In 2009, the mainline Christian denominations continued to be drawn into conflicts around wedge issues such as same-sex marriage and ordination of women. These conflicts over wedge issues may be exacerbated by religious conservative activists, including the misnamed “Institute on Religion and Democracy” (IRD), and overseas groups such as the conservative Anglican bishops in Africa who continue to intervene in the U.S. Episcopal Church. Indeed, according to some observers, groupslike the IRD use wedge issues to deliberately sabotage mainline and liberal Christian denominations.
2009 saw growing rifts in the Episcopal Church, and ongoing conflict in the United Methodist Church, the Presbyterian Church (U.S.A.), etc. I was unable to determine if the United Church of Christ continued to face the problem of conservative individuals funded by outside groups taking over local congregations. Back in 2006, in an interview with Dan Wakefield, theologian Harvey Cox said, “The energy of mainline Protestant churches has been absorbed by the battles over abortion, and over gay rights and gay marriage that’s divided entire denominations in recent years. There’s nothing left over for the kind of battles that were fought in the past for peace and justice in the nation and the world.” (The Hijacking of Jesus, p. 102) Three years later, the situation has not changed.
Unitarian Universalism, closely related as we are theologically and historically to the mainline churches, has been affected in different ways by the continuing conflicts over wedge issues. Because we embrace same-sex marriage, women’s right to choice, and ordination of women, Unitarian Universalism has become marginal in U.S. political culture; it is difficult to believe that any Unitarian Universalist could become president of the United States. We Unitarian Universalists seem to have embraced our politically marginal status to the point where many Unitarian Universalists automatically stake out politically liberal positions — without ever determining if political liberalism and the Democratic party can be equated with religious liberalism.
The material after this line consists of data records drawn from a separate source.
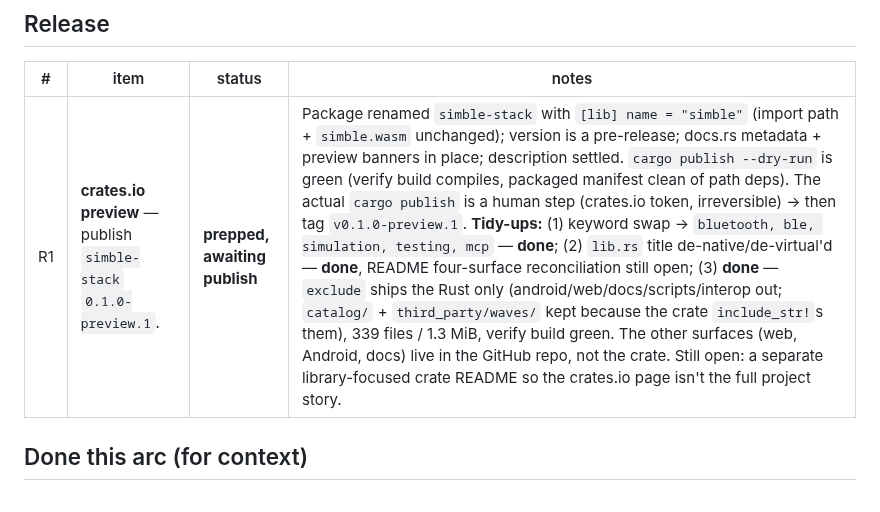
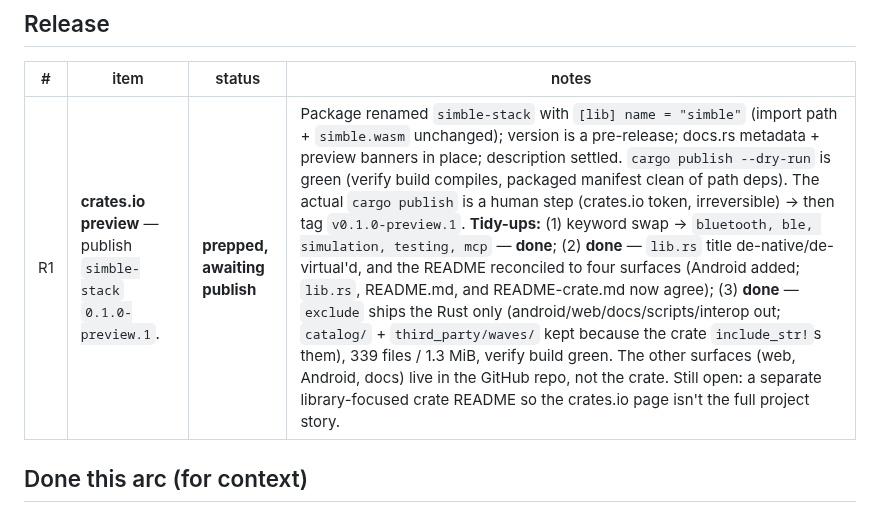
Before and after one commit to schilit/simble, a Markdown page: docs/roadmap.md, the part around the change. GitHub-like rendering.

```diff
--- a/docs/roadmap.md
+++ b/docs/roadmap.md
@@ -35,7 +35,7 @@
 
 | # | item | status | notes |
 |---|---|---|---|
-| R1 | **crates.io preview** — publish `simble-stack` `0.1.0-preview.1`. | **prepped, awaiting publish** | Package renamed `simble-stack` with `[lib] name = "simble"` (import path + `simble.wasm` unchanged); version is a pre-release; docs.rs metadata + preview banners in place; description settled. `cargo publish --dry-run` is green (verify build compiles, packaged manifest clean of path deps). The actual `cargo publish` is a human step (crates.io token, irreversible) → then tag `v0.1.0-preview.1`. **Tidy-ups:** (1) keyword swap → `bluetooth, ble, simulation, testing, mcp` — **done**; (2) `lib.rs` title de-native/de-virtual'd — **done**, README four-surface reconciliation still open; (3) **done** — `exclude` ships the Rust only (android/web/docs/scripts/interop out; `catalog/` + `third_party/waves/` kept because the crate `include_str!`s them), 339 files / 1.3 MiB, verify build green. The other surfaces (web, Android, docs) live in the GitHub repo, not the crate. Still open: a separate library-focused crate README so the crates.io page isn't the full project story. |
+| R1 | **crates.io preview** — publish `simble-stack` `0.1.0-preview.1`. | **prepped, awaiting publish** | Package renamed `simble-stack` with `[lib] name = "simble"` (import path + `simble.wasm` unchanged); version is a pre-release; docs.rs metadata + preview banners in place; description settled. `cargo publish --dry-run` is green (verify build compiles, packaged manifest clean of path deps). The actual `cargo publish` is a human step (crates.io token, irreversible) → then tag `v0.1.0-preview.1`. **Tidy-ups:** (1) keyword swap → `bluetooth, ble, simulation, testing, mcp` — **done**; (2) **done** — `lib.rs` title de-native/de-virtual'd, and the README reconciled to four surfaces (Android added; `lib.rs`, README.md, and README-crate.md now agree); (3) **done** — `exclude` ships the Rust only (android/web/docs/scripts/interop out; `catalog/` + `third_party/waves/` kept because the crate `include_str!`s them), 339 files / 1.3 MiB, verify build green. The other surfaces (web, Android, docs) live in the GitHub repo, not the crate. Still open: a separate library-focused crate README so the crates.io page isn't the full project story. |
 
 ## Done this arc (for context)
 
```
Also changed, not shown: README-crate.md (+5 -5 lines).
This peculiar politico-religious orthodoxy continued to hamper open conversations about, and honest critiques of: second-wave feminist theology; identity politics; and the way we are beholden to consumer capitalism. Yet second-wave feminism primarily benefits upper middle class white women; identity politics forces the kind of binary identity choices that we say we deplore in theology; and consumer capitalism directly contradicts several of those “seven principles” that we tout.
In another part of the region where liberal religion and politics intersect, the religious right has been doing a very good job or helping liberal Christians (and, to the extent they bother with us, helping Unitarian Universalists) stay on the margins. A very public example of this marginalization is Barack Obama. Religious conservatives forced Obama to repudiate his liberal Christian UCC church during the campaign, and since then the Obama family has not settled on a regular church to attend — I suspect that the Obamas can’t stand the theology of the politically acceptable churches, while Barack Obama can’t stand the political consequences of attending another UCC church, or any liberal Christian church for that matter. The situation has gotten bad enough that, to the best of my knowledge, the Obamas did not attend church on Christmas eve. (A BBC commentator has suggested that the Obamas would best fit in with Florida Street Friends Meeting [Quaker] in D.C., and I suspect he’s right — but such a church choice would be political suicide.) Obama is but one prominent example of the marginalization of liberal Christianity in U.S. political life.
As a religious educator, I can’t help adding that this is not good for the religious education of the Obama children. Their children need exposure to a living religious community in addition to whatever home-based religious education the Obamas may provide. Michelle, forget the political cost to Barack — take the kids to Florida Street Meeting!
One can only hope that in 2010 we religious liberals — especially we Unitarian Universalists — learn to start from liberal theology, rather than starting from liberal politics. Instead of toeing the politically liberal party line, let’s clearly articulate the religiously liberal party line: that individual salvation is not good enough because we have to save the whole world; that it’s most important to help those who are poor, those who are suffering, and those who have been pushed to the margins of society; that women are just as good as men; that consumer capitalism treats human beings as mere consumers, and falsely states that the highest good in life is buying more stuff. From a pragmatic point of view, maybe we’ll be doing many of the same things — but we’ll have religious, not political, reasons for doing them.
And if we can do that, we’ll really be newsworthy.